Showing how dangerous things have become, Ukraine has mobilised a National Guard of some 60,000 and the government has authorised troops to fire in “self-defence”. Further increasing tensions, a spokesperson for the Ukraine military said on March 18 that one of its officers had been killed in an attack on a base in the Crimean capital of Simferopol - at the same time, pro-Kremlin authorities reported that a member of their own forces had also been killed in the same incident. Ominously, the acting interim prime minister of Ukraine, Arseniy Yatsenyuk, told an emergency meeting that the conflict is “shifting from a political to a military stage”. Not that the west wants a military showdown with Russia. But, the more the crisis drags on, and the more belligerent US officials become, the greater the possibility that an ‘unexpected situation’ might occur - leading to a hot war of some shape and size l



1. www.workersliberty.org/story/2014/03/11/ ukraine-russian-troops-out.

2. In 1944, Bandera moved the headquarters of the OUN(B) to Berlin - Germany supplying it with arms and equipment to use behind Soviet lines, also training its members in terrorist techniques and intelligence gathering.

3. www.presstv.ir/detail/2014/03/17/355058/ crimea-nationalizes-ukraine-property.
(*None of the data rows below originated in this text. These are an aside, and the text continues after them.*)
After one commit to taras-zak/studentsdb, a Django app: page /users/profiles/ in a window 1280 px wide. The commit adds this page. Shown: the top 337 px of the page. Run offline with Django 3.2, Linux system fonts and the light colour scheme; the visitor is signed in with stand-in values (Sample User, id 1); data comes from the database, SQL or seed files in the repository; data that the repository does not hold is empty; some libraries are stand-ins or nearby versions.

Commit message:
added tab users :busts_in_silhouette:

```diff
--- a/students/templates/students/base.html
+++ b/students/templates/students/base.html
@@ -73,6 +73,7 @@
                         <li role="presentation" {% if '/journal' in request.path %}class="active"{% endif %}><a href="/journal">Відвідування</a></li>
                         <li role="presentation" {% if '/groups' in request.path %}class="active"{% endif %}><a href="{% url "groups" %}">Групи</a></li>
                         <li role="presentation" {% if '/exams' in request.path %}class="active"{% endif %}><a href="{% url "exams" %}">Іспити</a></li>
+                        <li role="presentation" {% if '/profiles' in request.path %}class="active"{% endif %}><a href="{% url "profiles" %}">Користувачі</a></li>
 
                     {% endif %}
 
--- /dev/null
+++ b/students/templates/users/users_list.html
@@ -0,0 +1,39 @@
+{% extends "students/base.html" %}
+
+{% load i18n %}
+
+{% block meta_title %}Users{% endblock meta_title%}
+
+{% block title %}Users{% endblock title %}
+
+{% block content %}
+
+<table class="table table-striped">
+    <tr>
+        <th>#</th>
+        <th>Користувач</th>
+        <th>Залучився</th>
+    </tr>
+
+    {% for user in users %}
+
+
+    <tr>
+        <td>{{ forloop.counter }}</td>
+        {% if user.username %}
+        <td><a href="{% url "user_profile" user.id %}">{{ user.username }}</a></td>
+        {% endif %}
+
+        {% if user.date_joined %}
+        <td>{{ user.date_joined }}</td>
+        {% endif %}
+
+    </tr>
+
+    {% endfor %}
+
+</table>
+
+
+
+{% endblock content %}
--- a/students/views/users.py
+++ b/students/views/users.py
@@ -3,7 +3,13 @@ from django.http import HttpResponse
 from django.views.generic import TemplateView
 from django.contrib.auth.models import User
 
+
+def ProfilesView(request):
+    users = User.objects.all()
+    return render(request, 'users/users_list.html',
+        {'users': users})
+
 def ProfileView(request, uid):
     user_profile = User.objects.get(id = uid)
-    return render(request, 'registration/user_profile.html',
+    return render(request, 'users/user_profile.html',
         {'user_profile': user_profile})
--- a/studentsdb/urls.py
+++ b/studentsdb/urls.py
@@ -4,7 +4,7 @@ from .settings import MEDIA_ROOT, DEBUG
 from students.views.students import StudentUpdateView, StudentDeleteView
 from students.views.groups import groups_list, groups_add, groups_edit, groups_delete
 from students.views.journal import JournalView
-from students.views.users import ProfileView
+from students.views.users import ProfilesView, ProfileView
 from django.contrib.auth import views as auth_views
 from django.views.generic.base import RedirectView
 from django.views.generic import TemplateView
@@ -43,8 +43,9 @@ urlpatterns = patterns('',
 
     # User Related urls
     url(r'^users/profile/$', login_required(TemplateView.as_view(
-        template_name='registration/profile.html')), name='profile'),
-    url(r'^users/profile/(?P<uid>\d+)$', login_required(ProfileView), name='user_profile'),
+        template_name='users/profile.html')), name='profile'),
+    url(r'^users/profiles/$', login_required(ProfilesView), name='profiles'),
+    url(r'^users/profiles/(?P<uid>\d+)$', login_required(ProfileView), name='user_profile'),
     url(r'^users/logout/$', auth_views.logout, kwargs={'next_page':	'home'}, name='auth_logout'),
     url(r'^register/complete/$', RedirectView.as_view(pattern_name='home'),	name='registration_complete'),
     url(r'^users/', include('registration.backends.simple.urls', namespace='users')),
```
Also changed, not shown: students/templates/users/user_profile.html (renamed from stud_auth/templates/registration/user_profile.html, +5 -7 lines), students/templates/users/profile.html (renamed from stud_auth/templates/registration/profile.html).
4. Which issued an appalling 10-point ‘plan for social change’, saying, for example, that Ukraine “should follow the example of Iceland” and that there should be “reductions” in spending on the security apparatus of the state (www.criticatac.ro/ lefteast/manifesto-left-opposition-in-ukraine).